Sweden is often thought of as a beacon of equality and a utopia of fairness and common sense. But for Icelandic married couple, Kristrún Stefánsdóttir and Inga Ósk Pétursdóttir this has not been their experience.
The pair met and married in Iceland and had been living as a family with their child, that Inga gave birth to, when they decided to move to Sweden to further Kristrún’s education in ophthalmology. They are legally married and both registered as their child’s parents in Iceland, however the Swedish system doesn’t acknowledge Kristrún’s rights as the child’s parent.
“When we moved we had to register our movement to the country and we gave all the papers we had,” says Kristrún. “Copies of our passports, birth certificates, our marriage certificate. Both our names are written on our daughter’s birth certificate, Inga as mother since she is her biological mother, and me as a parent.
In Sweden same sex couples who go through a private clinic or a clinic outside of Sweden when having a child, have to do an adoption.
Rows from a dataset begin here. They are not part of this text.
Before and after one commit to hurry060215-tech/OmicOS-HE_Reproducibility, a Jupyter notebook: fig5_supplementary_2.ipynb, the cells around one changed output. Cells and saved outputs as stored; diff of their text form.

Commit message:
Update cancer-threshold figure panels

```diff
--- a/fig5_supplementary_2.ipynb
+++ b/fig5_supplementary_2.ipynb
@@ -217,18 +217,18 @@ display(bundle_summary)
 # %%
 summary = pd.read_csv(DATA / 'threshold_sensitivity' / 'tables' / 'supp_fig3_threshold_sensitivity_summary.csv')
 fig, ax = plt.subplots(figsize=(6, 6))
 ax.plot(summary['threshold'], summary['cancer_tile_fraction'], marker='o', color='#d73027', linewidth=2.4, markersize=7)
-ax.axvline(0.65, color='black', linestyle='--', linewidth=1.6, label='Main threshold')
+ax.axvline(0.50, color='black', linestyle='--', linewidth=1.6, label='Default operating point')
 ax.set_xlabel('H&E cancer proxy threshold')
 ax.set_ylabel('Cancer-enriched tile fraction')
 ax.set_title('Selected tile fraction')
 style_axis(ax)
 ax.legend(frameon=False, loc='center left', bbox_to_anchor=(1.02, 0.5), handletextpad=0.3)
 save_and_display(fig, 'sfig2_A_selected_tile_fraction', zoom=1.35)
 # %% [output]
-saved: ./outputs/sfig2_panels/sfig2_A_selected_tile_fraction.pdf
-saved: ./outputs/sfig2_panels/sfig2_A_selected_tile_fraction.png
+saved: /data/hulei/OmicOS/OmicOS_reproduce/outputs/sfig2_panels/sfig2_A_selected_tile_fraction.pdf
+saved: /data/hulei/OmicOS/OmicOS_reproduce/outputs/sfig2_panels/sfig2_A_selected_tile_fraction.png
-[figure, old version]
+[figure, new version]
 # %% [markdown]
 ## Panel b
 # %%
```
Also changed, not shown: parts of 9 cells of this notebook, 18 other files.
Since we don’t have to do that in Iceland, they did not accept our daughter’s birth certificate in Sweden.
“The woman simply answered: ‘You might be her parent in Iceland, but you are not her parent here’.”
When I spoke on the phone to a woman who worked at “Skatteverket” (as the Icelandic Þjóðskrá) and was arguing that she’s our daughter the woman simply answered: ‘You might be her parent in Iceland, but you are not her parent here’.
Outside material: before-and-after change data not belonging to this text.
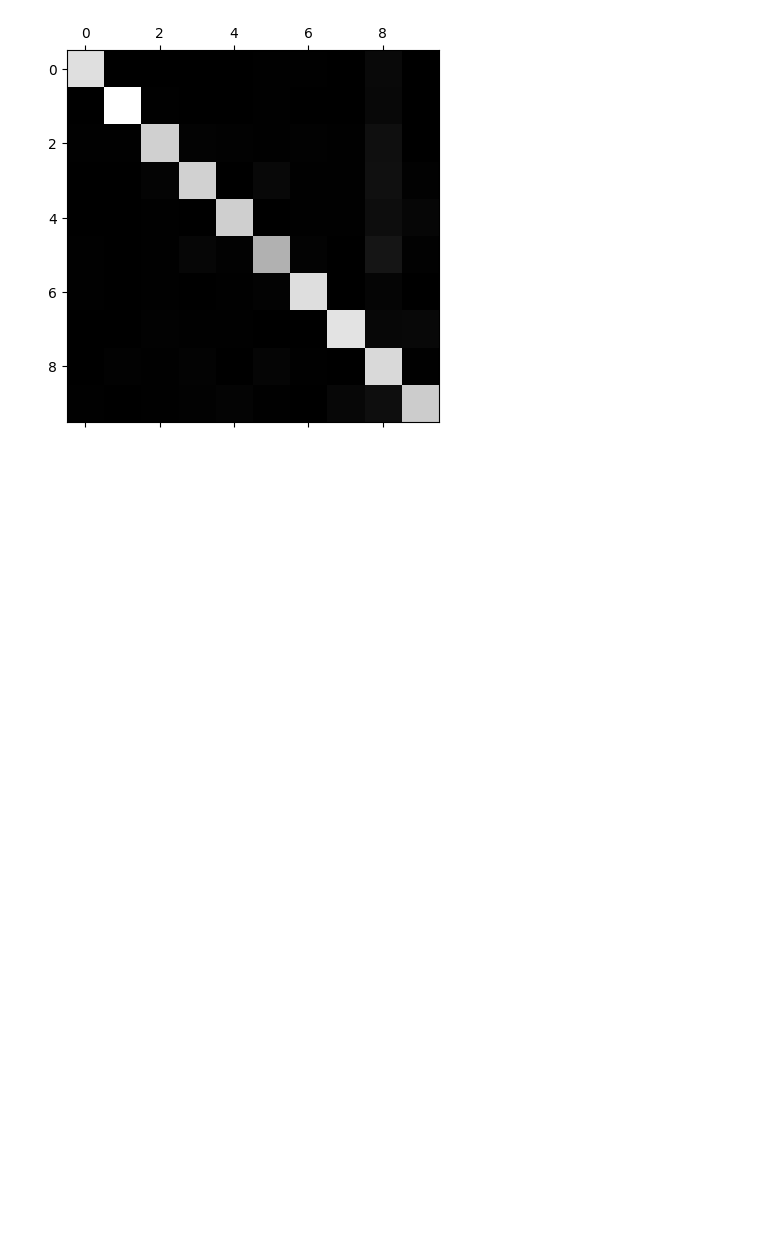
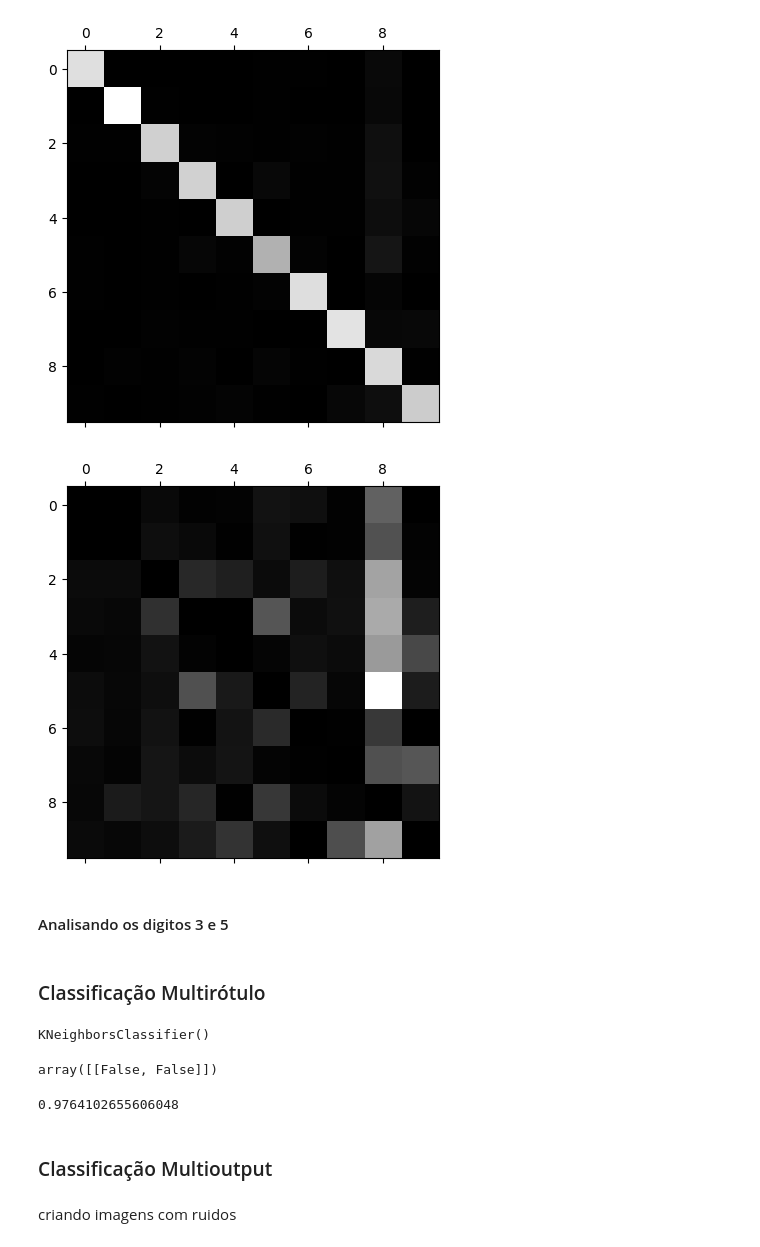
Before and after one commit to RafaelSouza-13/MNIST, a Jupyter notebook: MNIST.ipynb, the cells around one changed output. Drawn from its saved outputs; the diff is of its cells as text; code cells hidden in the pictures; blank space fills up the shorter version.

Commit message:
Finalizando modelos multirotulo e multioutput

```diff
--- a/MNIST.ipynb
+++ b/MNIST.ipynb
@@ -368,3 +365,14 @@ plt.matshow(cm, cmap=plt.cm.gray)
 plt.show()
 # %% [output]
 [figure]
+# %%
+rows_sums = cm.sum(axis=1, keepdims=True)
+nomr_conf_mx = cm / rows_sums
+# %%
+np.fill_diagonal(nomr_conf_mx, 0)
+plt.matshow(nomr_conf_mx, cmap=plt.cm.gray)
+plt.show()
+# %% [output]
+[figure, added]
+# %% [markdown]
+#### Analisando os digitos 3 e 5
@@ -370,0 +385,2 @@ plt.show()
+# %% [markdown]
+### Classificação Multirótulo
@@ -370,0 +391,18 @@ plt.show()
+# %%
+knn_clf = KNeighborsClassifier()
+knn_clf.fit(X_train, y_multilabel)
+# %% [output]
+KNeighborsClassifier()
+# %%
+knn_clf.predict([digit_0])
+# %% [output]
+array([[False, False]])
+# %%
+y_train_knn_pred = cross_val_predict(knn_clf, X_train, y_multilabel, cv=3)
+f1_score(y_multilabel, y_train_knn_pred, average="macro")
+# %% [output]
+0.9764102655606048
+# %% [markdown]
+### Classificação Multioutput
+# %% [markdown]
+criando imagens com ruidos
```
Also changed, not shown: parts of 14 cells of this notebook.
Now, three and a half years later, our daughter still only has one registered parent in Sweden.”
The family’s case highlights the inbuilt inequality and rigidity of systems that have not adapted to meet the needs or grant equal rights tosame sex parents and their children. The couple’s case is at best a mere reflection that bureaucratic system’s need to be updated to reflect modern families and at worst how explicit homophobia is denying LGBT people the same rights over their children as their straight counterparts automatically enjoy.
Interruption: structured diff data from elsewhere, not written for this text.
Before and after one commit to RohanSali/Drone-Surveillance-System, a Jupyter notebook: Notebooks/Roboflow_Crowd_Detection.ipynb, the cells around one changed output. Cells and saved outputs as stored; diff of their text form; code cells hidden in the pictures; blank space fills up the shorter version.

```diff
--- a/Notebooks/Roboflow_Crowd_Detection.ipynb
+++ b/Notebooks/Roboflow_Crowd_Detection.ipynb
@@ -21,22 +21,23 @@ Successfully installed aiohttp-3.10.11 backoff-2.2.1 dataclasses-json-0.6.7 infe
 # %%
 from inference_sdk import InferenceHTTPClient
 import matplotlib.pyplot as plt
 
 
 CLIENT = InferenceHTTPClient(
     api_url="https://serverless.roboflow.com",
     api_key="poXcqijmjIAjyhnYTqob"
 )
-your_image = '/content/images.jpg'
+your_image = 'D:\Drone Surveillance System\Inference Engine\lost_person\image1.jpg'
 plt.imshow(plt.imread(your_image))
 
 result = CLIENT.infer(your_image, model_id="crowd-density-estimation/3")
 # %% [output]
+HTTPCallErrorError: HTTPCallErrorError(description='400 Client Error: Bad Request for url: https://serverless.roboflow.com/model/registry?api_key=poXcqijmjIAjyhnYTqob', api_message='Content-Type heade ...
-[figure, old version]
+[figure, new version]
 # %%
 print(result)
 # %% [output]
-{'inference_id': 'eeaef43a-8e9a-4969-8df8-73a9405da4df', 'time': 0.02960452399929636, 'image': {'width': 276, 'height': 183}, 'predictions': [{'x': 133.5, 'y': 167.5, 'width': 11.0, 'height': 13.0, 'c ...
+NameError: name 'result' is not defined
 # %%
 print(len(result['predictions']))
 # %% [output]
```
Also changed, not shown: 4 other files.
The couple have had to take their case through the three tier Swedish court system, to have both of them recognised legally as their child’s parents. They were offered the option for Kristrún to ‘adopt’ their child, but they felt that it was humiliating.
“When we got the offer that we could go through an adoption, for us that was never an option,” says Kristrún. “The adoption process we were offered to go through was a humiliation. Inga would have had to write a letter saying why I wanted to adopt, why I would be a good parent, and I would have to write a letter about the same thing. We would together, and separately, have to have meetings with the social services, and invite them to our home to see if they would find us, or more accurately, me to be fit as a parent.
“This particular adoption process we were offered to go through was a humiliation. Inga would have had to write a letter saying why I wanted to adopt, why I would be a good parent …”
So we appealed this to the court. There are three court systems in Sweden and we have won two of them, and are waiting for the third ruling. If we win that one, I will be registered as a parent and it will be a prerequisite for other families in the same situation.”
The couple say that this refusal of the Swedish authorities to recognise both of them as parents has a huge impact on their day to day lives but also makes them worry about the future should tragedy strike.
“Well, it has a great impact on our daughter,” says Inga. “What would happen for example if I died in an accident? We have been told our daughter could stay with Kristrún and she would be some sort of foster family. How completely absurd is that? It has caused a lot of anxiety, anger, tears and frustration,” she says and adds: “In a day to day sense, because Kristrún is not a registered parent she is not allowed to have access to apps and websites regarding our daughters school.”
Although the couple don’t feel any negativty towards them as a same sex parent family in Sweden, they believe that not being able to both register as parents is an infringement on their child’s rights.
“This whole thing is depriving a child of having a parent because of the parent’s sexuality,” says Inga and adds that it would mean the world to them, and not only to them but also their daughter if things changed. “Our life would be so much easier. Kristrún would rightfully have the same rights as me, but more importantly our daughter would have two registered parents and not only one.”
“This whole thing is depriving a child of having a parent because of the parent’s sexuality.”
Since the couple have been battling the courts, the regulation has changed as of the 1st of January 2019. Same sex couples who go through a private clinic in Sweden or in another country, and use a known donor, do not have to go through an adoption process
However Inga explains that although the regulation is positive, it doesn’t help their situation. “Since there is only one fertility clinic in Iceland, and not associated with the hospital it is private and therefore we still fall under the same category as those in Sweden who need to adopt.
This new regulation is very, very positive, but does not affect those who had children before it took effect. So the regulation has to change with regard to families who come to Sweden from other countries. We certainly hope we will win our case and it will help others in the same situation as us.”